- There’s a lot of “sound and fury” in the social science literature about units of analysis and levels of explanation. Some social researchers may call another a reductionist if the latter explains a problem such as substance abuse as caused by “lack of self-control.” The idea is that the behavior requires consideration of social structure—a group level of analysis rather than an individual level of analysis. Another researcher may be said to commit an ecological fallacy if she assumes that group-level characteristics explain behavior at the individual level (such as saying that “immigrants are more likely to commit crime” because the neighborhoods with higher proportions of immigrants have higher crime rates). Do you favor causal explanations at the individual or the group (or social structural) level? If you were forced to mark on a scale from 0 to 100 the percentage of crime that results from problems with individuals rather than from problems with the settings in which they live, where would you make your mark? Explain your decision.
- Researchers often try to figure out how people have changed over time by conducting a cross-sectional survey of people of different ages. The idea is that if people who are in their 60s tend to be happier than people who are in their 20s, it is because people tend to “become happier” as they age. But maybe people who are in their 60s now were just as happy when they were in their 20s, and people in their 20s now will be just as unhappy when they are in their 60s. (That’s called a cohort effect.) We can’t be sure unless we conduct a panel or cohort study (survey the same people at different ages). What, in your experience, are the major differences between the generations today in social attitudes and behaviors? Which would you attribute to changes as people age, and which to differences between cohorts in what they have experienced (such as common orientations among baby boomers)? Explain your reasoning.

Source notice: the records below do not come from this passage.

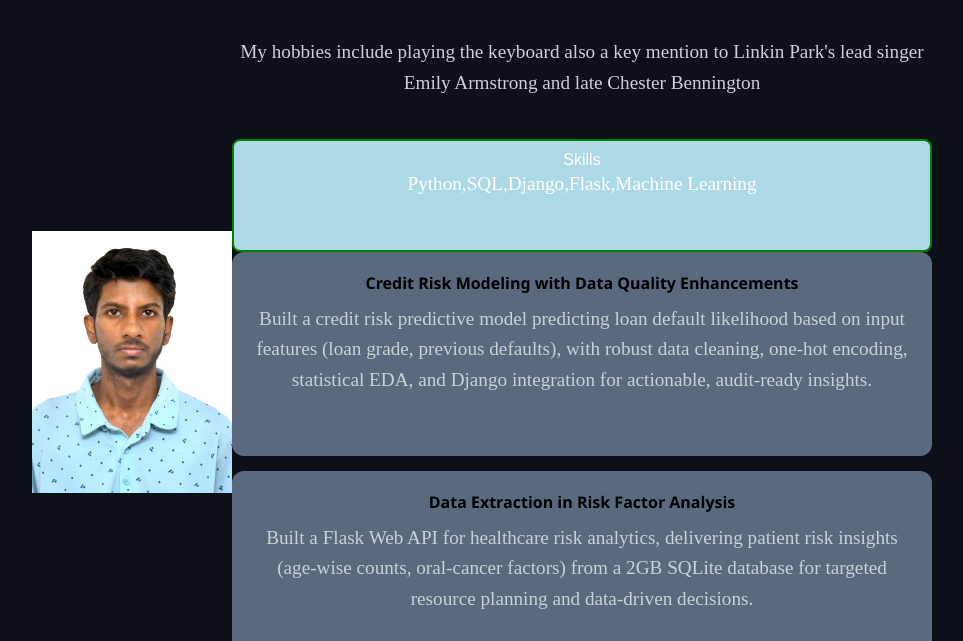
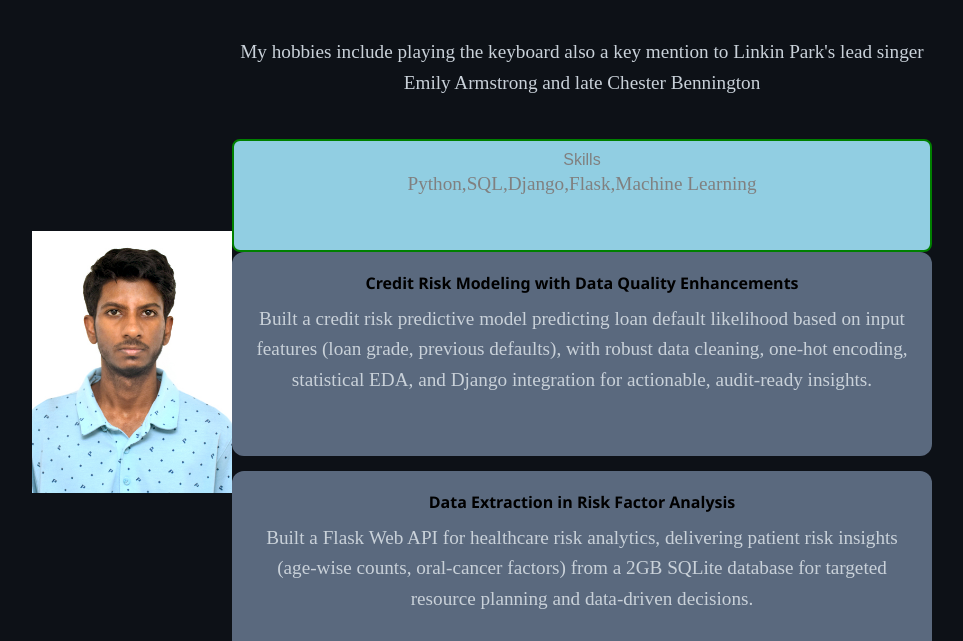
Before and after one commit to Shoun1/portfolio, a plain HTML site: page docs/index.html in a window 1280 px wide. Shown: the part 159-800 px from the top of the page, without its empty margins (158-1121 px from the left). Drawn offline with Linux system fonts and the light colour scheme.

Commit message:
created docs folder

```diff
--- a/docs/index.html
+++ b/docs/index.html
@@ -84,8 +84,8 @@
             padding: 10px 20px;
             border: 2px solid green;
             border-radius: 8px;
-            background-color: #ADD8E6;
-            color: white;
+            background-color: #91cee2;
+            color: grey;
             font-family: Arial, sans-serif;
         }
 
```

- The chapter begins with some alternative explanations for recent changes in the crime rate. Which of the explanations make the most sense to you? Why? How could you learn more about the effect on crime of one of the “causes” you have identified in a laboratory experiment? What type of study could you conduct in the community to assess its causal impact?
- This chapter discusses both experimental and nonexperimental approaches to identifying causes. What are the advantages and disadvantages of both approaches for addressing each of the three criteria and two cautions identified for causal explanations?
Construct an idiographic causal explanation for a recent historical or personal event. For example, what was the sequence of events that led to the outcome of the 2016 U.S. presidential election? What was the sequence of events that led to the replacement of Travis Kalanick as the CEO of Uber? (I know, you thought this would be easy.)